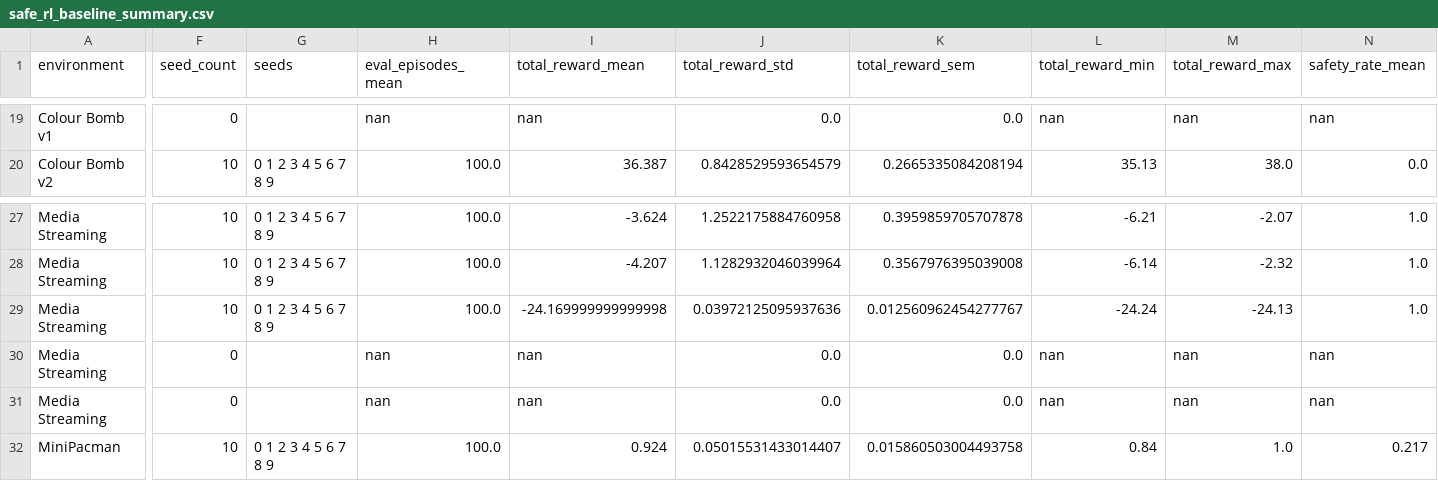
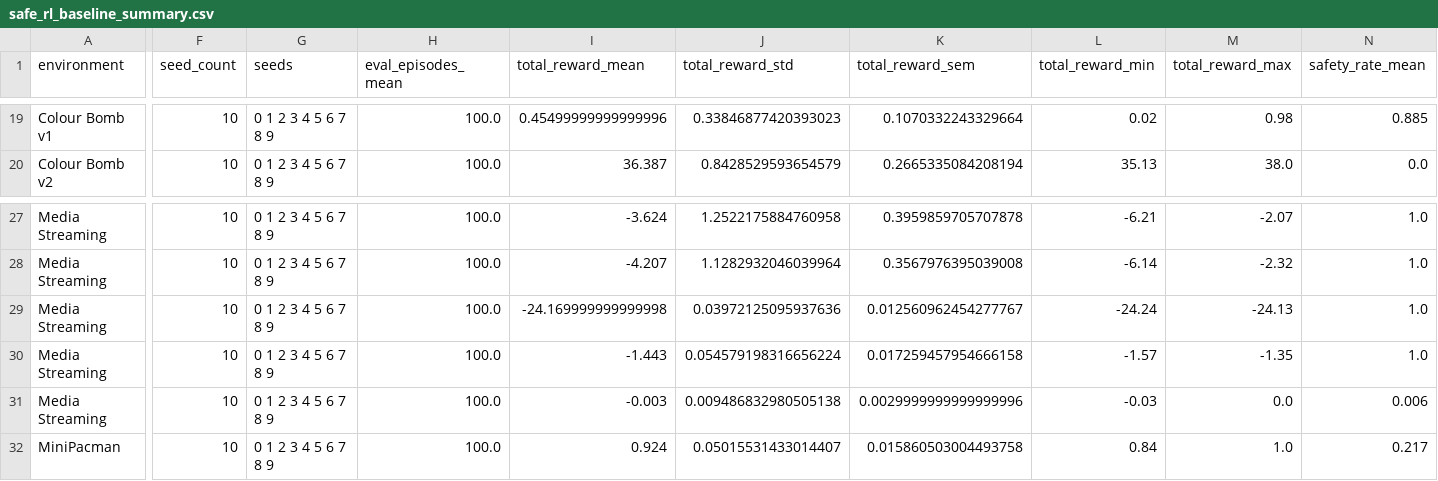
Before and after one commit to maxanisimov/capability-retention-in-continual-rl, a CSV file: projects/safe_policy_optimisation/docs/two_hidden_safe_rl_baselines/safe_rl_baseline_summary.csv, drawn as a sheet; only a part is shown, gaps mark what is left out; the diff covers the shown part only; the diff names each change by its address in the sheet, - before the commit and + after, or states it on an @@ line.

```diff
--- a/projects/safe_policy_optimisation/docs/two_hidden_safe_rl_baselines/safe_rl_baseline_summary.csv
+++ b/projects/safe_policy_optimisation/docs/two_hidden_safe_rl_baselines/safe_rl_baseline_summary.csv
-F19 (seed_count): 0
+F19 (seed_count): 10
-G19 (seeds): (empty)
+G19 (seeds): 0 1 2 3 4 5 6 7 8 9
-H19 (eval_episodes_mean): nan
+H19 (eval_episodes_mean): 100.0
-I19 (total_reward_mean): nan
+I19 (total_reward_mean): 0.45499999999999996
-J19 (total_reward_std): 0.0
+J19 (total_reward_std): 0.33846877420393023
-K19 (total_reward_sem): 0.0
+K19 (total_reward_sem): 0.1070332243329664
-L19 (total_reward_min): nan
+L19 (total_reward_min): 0.02
-M19 (total_reward_max): nan
+M19 (total_reward_max): 0.98
-N19 (safety_rate_mean): nan
+N19 (safety_rate_mean): 0.885
-F30:F31 (seed_count): 0
+F30:F31 (seed_count): 10
-G30:G31 (seeds): (empty)
+G30:G31 (seeds): 0 1 2 3 4 5 6 7 8 9
-H30:H31 (eval_episodes_mean): nan
+H30:H31 (eval_episodes_mean): 100.0
-I30 (total_reward_mean): nan
+I30 (total_reward_mean): -1.443
-J30 (total_reward_std): 0.0
+J30 (total_reward_std): 0.054579198316656224
-K30 (total_reward_sem): 0.0
+K30 (total_reward_sem): 0.017259457954666158
-L30 (total_reward_min): nan
+L30 (total_reward_min): -1.57
-M30 (total_reward_max): nan
+M30 (total_reward_max): -1.35
-N30 (safety_rate_mean): nan
+N30 (safety_rate_mean): 1.0
-I31 (total_reward_mean): nan
+I31 (total_reward_mean): -0.003
-J31 (total_reward_std): 0.0
+J31 (total_reward_std): 0.009486832980505138
-K31 (total_reward_sem): 0.0
+K31 (total_reward_sem): 0.0029999999999999996
-L31 (total_reward_min): nan
+L31 (total_reward_min): -0.03
-M31 (total_reward_max): nan
+M31 (total_reward_max): 0.0
-N31 (safety_rate_mean): nan
+N31 (safety_rate_mean): 0.006
```
Also changed, not shown: 73 edited cells elsewhere in this file, 3 other files.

## EXERCISE GOAL
Lines above with the word "file" should be counted, and the reply is that count alone.

## SOLUTION FOR THIS EXERCISE
2